Hong Kong and Taipei embraced global city formation in the late 1990s as part of their socio-spatial ‘repositioning’ amidst the rise of China and transformations in global capitalism. How is space produced in Hong Kong and Taipei, two Asian global cities? This question constitutes the main pillar of my Phd research on global city formation and socio-spatial struggles in Hong Kong and Taipei in the 2000s. In this presentation, I will explore the ways in which Hong Kong and Taipei’s global space was produced, in representative as well as in physical forms, through city branding and cultural built environment.
The analysis of Hong Kong and Taipei’s city branding and cultural built environment in this presentation is built on data and insights gathered during fieldwork and from online resources. Global city formation in both cities are examined by engaging with policy papers, planning documents, statistical yearbooks, promotional publications, laws and regulations as well as public speeches given by government officials such as Chief Executive and Finance Minister in Hong Kong and the Mayor of Taipei City Government. The semi-structured interviews conducted in both cities also provide a background for this presentation in questioning global city formation for whom?’, hence for exploring the politics of global/cultural city narratives.
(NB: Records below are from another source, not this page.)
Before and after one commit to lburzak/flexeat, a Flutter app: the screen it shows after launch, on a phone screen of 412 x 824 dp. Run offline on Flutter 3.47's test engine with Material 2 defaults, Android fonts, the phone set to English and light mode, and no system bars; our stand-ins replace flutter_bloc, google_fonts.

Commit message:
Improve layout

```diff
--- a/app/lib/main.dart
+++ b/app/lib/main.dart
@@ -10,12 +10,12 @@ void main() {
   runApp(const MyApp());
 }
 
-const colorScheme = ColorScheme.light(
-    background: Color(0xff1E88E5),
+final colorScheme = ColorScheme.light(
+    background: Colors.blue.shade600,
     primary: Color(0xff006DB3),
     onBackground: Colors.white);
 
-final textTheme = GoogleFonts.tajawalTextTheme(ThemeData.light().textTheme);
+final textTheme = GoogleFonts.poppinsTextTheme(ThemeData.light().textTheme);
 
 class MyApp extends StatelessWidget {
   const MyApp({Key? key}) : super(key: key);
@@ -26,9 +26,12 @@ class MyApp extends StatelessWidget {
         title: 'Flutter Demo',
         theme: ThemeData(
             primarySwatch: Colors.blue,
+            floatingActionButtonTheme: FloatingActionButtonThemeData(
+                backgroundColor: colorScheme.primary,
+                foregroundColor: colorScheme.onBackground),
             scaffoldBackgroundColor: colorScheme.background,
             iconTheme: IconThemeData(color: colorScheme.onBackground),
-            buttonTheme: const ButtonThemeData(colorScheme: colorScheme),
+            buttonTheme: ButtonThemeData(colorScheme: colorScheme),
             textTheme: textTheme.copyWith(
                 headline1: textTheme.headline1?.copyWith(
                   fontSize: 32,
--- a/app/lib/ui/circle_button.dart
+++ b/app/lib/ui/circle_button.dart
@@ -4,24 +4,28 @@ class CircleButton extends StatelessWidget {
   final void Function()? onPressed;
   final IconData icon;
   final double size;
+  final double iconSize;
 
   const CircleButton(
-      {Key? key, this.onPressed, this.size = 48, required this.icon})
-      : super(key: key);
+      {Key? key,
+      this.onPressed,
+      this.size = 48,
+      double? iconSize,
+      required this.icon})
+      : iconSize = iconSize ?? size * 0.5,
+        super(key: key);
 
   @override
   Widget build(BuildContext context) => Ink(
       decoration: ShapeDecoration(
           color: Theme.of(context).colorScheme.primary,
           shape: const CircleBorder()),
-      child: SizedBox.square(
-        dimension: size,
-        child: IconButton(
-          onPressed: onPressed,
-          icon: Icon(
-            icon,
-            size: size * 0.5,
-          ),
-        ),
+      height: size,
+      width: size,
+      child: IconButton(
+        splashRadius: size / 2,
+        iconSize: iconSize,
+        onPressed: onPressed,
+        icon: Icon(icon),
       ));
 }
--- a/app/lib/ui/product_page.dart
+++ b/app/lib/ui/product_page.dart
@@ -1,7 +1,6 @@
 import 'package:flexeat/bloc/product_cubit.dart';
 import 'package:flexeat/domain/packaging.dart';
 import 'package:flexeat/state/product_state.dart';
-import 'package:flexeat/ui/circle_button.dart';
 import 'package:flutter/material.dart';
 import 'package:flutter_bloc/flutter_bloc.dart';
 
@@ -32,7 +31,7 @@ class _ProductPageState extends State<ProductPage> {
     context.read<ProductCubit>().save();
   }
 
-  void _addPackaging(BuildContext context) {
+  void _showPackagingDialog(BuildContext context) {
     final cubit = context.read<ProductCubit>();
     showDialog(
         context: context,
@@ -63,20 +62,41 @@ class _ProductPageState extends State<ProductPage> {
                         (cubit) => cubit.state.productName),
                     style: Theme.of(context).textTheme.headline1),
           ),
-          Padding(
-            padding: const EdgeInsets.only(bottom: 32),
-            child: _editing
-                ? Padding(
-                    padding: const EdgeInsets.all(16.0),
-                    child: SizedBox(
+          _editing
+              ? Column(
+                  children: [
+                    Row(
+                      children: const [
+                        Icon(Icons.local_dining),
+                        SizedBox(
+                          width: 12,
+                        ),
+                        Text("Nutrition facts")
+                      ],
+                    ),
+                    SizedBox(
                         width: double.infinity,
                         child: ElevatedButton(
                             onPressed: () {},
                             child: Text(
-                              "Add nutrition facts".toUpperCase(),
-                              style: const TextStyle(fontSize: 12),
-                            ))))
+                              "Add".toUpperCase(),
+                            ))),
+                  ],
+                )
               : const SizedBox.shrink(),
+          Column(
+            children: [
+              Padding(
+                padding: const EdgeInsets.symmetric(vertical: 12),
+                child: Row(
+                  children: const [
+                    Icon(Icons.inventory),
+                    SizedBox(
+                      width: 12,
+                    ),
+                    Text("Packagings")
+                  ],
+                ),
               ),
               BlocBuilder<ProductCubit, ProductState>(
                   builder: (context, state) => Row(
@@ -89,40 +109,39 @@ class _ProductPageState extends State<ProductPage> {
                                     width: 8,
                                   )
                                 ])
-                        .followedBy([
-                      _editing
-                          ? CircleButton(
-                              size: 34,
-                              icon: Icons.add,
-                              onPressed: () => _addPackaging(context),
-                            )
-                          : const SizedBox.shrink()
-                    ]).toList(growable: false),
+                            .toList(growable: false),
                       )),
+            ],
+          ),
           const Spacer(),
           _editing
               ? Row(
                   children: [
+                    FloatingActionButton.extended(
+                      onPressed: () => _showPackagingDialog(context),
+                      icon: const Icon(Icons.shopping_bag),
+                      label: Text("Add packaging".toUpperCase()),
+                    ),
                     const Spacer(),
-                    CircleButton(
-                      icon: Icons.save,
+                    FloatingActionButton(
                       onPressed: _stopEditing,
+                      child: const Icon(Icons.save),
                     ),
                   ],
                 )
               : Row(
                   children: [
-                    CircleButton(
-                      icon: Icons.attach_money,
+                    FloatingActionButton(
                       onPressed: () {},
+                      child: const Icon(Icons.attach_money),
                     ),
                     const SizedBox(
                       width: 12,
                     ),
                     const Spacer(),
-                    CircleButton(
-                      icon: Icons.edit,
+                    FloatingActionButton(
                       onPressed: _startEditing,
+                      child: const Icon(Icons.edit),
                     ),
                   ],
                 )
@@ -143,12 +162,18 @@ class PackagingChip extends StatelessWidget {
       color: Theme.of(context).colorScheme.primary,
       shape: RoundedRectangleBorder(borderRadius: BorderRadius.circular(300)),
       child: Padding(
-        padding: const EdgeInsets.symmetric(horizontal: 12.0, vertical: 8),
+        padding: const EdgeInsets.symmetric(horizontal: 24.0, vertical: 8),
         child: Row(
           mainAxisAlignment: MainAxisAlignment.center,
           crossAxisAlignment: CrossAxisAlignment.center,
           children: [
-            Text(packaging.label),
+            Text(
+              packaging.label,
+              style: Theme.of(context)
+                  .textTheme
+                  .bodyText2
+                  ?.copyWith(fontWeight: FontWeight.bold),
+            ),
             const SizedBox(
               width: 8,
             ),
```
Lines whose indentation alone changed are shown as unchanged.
Nevertheless, the presentation will tackle with how culture, as a global city project, unfolds in Hong Kong and Taipei’s urban space in the 2000s.
Overall, the presentation aims to unpack the ways in which state-society relations are configured over global city formation in Hong Kong and Taipei in the 2000s. Therefore the presentation will address the role of state, in multiple scales, for the production of Hong Kong and Taipei’s global space.